Adding the time for a cold water shower to the time of your regular shower isn't exactly water-wise, so you can work up to five minutes a day and then gradually increase your cold water exposure in an ice water tub.
As with cold showers, you need to gradually work your way into an ice bath with water up to your neck or shoulders. The idea is to start with a shallow kiddie pool. Fill it with cold tap water and then add ice to drop your body temperature if you wish.
From the kiddie pool, you can progress to the bathtub. Start with a shallow bath, just a bit deeper than the pool. You can add ice immediately and build up your tolerance from the get-go, or you can wait until you're at your maximum depth before dropping your core body temperature.
You must limit your time in the icy water; for example, start low-minute immersions with three to five minutes a day for a week and then increase your exposure to cold in the same vein as the shower therapy program.
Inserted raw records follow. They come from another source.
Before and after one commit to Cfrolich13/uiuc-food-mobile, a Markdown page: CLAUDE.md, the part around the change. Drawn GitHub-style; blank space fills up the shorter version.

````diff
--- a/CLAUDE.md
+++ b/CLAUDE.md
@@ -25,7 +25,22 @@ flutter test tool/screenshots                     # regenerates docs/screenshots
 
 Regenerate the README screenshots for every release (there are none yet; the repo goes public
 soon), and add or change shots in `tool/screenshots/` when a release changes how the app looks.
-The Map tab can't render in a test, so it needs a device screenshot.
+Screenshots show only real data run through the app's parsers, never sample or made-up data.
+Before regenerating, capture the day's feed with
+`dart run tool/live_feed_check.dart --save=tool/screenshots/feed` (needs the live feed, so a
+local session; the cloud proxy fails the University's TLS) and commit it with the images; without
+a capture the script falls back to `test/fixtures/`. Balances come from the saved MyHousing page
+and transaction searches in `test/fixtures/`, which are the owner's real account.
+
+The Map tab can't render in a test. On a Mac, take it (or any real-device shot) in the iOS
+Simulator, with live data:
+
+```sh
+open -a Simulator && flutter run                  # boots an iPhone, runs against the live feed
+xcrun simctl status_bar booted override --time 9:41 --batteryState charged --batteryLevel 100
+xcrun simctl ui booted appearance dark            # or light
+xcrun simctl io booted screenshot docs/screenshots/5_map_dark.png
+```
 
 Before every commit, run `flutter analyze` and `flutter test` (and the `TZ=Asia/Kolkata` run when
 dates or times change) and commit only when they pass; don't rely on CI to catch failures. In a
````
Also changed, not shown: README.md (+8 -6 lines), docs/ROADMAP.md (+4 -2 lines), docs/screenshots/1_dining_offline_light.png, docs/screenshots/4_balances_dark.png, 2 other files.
There isn't technically a depth limit. If you've had a legs-only workout, then you can keep the water level just over your thighs. If you've had a whole-body workout, you can go up to your shoulders. You can even put your head underwater, although this isn't really recommended. If you are going to dunk your head, keep the immersion time very short.
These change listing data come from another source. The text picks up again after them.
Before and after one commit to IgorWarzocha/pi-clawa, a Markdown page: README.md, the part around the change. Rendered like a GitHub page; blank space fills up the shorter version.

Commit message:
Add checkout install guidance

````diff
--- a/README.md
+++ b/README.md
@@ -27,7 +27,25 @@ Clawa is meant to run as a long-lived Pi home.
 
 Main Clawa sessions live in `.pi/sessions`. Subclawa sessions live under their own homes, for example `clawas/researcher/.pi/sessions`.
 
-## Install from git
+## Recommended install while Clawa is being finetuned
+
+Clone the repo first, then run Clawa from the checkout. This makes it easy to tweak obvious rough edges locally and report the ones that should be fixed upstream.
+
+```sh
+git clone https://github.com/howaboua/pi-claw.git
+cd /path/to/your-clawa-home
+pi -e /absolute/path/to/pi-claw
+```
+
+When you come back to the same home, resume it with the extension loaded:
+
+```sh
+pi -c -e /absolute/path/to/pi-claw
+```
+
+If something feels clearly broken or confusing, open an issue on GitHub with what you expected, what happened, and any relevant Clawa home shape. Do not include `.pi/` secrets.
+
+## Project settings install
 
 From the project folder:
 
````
There are many ways to use cold therapy that doesn't involve freezing water.
Ice packs are perfect for specific areas, such as your shoulder, knee, ankle, and neck. You don't even need to buy an ice pack. A packet of frozen peas or ice cubes wrapped in a towel do the trick.
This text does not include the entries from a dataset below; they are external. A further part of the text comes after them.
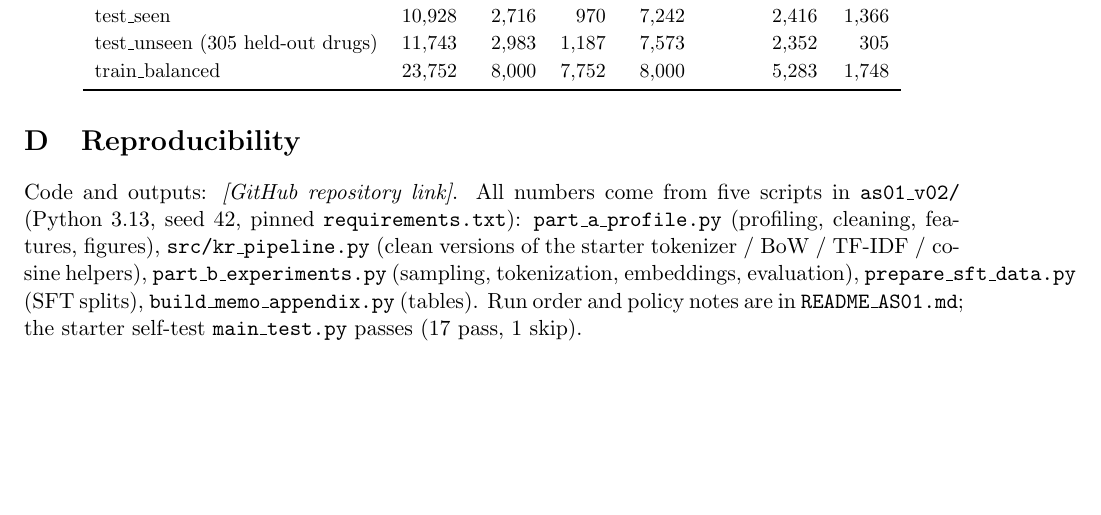
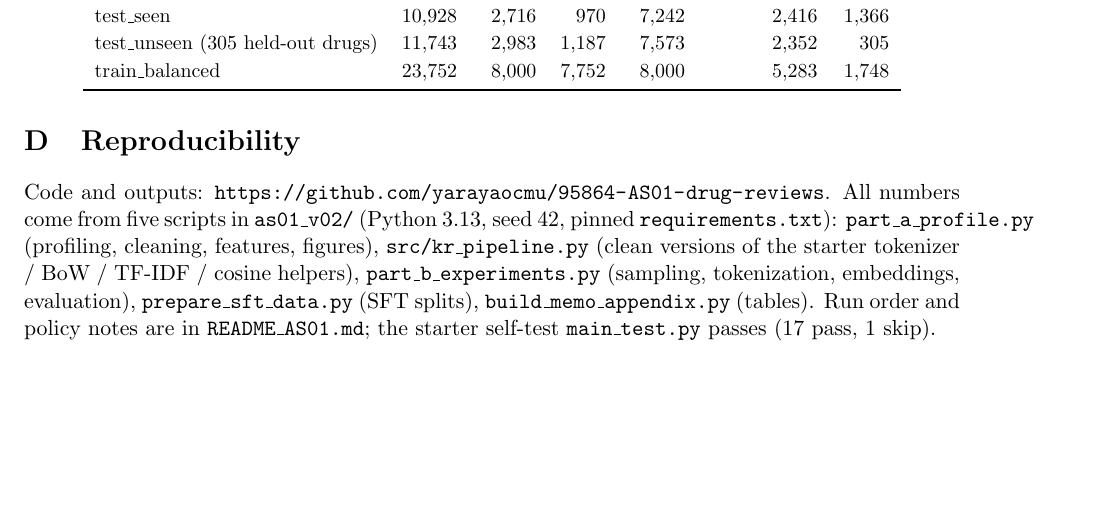
Before and after one commit to yarayaocmu/95864-AS01-drug-reviews, a LaTeX document (report/AS01_memo.tex): part of page 14 of 14, cut so that both start at the same text. Compiled offline with pdfLaTeX.

Commit message:
Add repository link to memo and README

```diff
--- a/report/AS01_memo.tex
+++ b/report/AS01_memo.tex
@@ -359,7 +359,7 @@ train\_balanced & 23,752 & 8,000 & 7,752 & 8,000 & 5,283 & 1,748 \\
 \end{table}
 
 \section{Reproducibility}
-Code and outputs: \textit{[GitHub repository link]}.
+Code and outputs: \url{https://github.com/yarayaocmu/95864-AS01-drug-reviews}.
 All numbers come from five scripts in \code{as01\_v02/} (Python 3.13, seed 42, pinned \code{requirements.txt}): \code{part\_a\_profile.py} (profiling, cleaning, features, figures), \code{src/kr\_pipeline.py} (clean versions of the starter tokenizer / BoW / TF-IDF / cosine helpers), \code{part\_b\_experiments.py} (sampling, tokenization, embeddings, evaluation), \code{prepare\_sft\_data.py} (SFT splits), \code{build\_memo\_appendix.py} (tables). Run order and policy notes are in \code{README\_AS01.md}; the starter self-test \code{main\_test.py} passes (17 pass, 1 skip).
 
 \end{document}
```
Also changed, not shown: README_AS01.md, report/AS01_memo.pdf.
In winter, you can strip down to shorts and a short-sleeve t-shirt and talk a walk outside. This works better in some states than others. Florida's winters, for instance, don't get cold enough. Maine, on the other hand, is a perfect cold environment.
Hypothermia is a real risk, so make sure you don't stay out for too long. This brings us back to the fourth stage of cold therapy.
What Happens During Stage 4 of Cold Water Immersion?
Stage four is numbness, and it marks the point at which you should cease the therapy session. You will be able to increase your time in the tub or tank as your body learns to tolerate freezing temperatures, but there is a definite cutoff point and that is 20 - 30 minutes. It doesn't matter how good you feel, if you stay in icy water for longer than that, you will likely go into mild hypothermia.
Hypothermia affects your body and mental functions and, if not treated immediately, could result in cardiac arrest. Essentially, your body uses its energy reserves and it's when the energy is gone, your brain and body start to shut down.
The symptoms of mild and moderate hypothermia vary from shivering and confusion to blue skin and slurred speech. When the degree of hypothermia is high, symptoms include fluid in the lungs and death.
Note, if you start shivering uncontrollably at any time during the stages, get out of the cold immediately. Recover from your decrease in body temperature with warm clothes and drinks.
Use Cold Water Therapy Safely With Ice Water Tanks And Features
Home cold water tanks come with safety features designed to prevent accidental hypothermia and improve the overall plunge experience. RENU Therapy tanks, for example, have temperature settings, so you are always in control.
Some home cold plunge tanks come with lights, so you can enjoy your bath in the dark of night. You can also get the benefits from cold temperatures when you're out camping and have your inflatable traveling bath with you.
Contact RENU Therapy to find out more about the benefits of cold water immersion and choose the tub that's best for you. Complete our onsite contact us form or call (714) 617-2007 now.0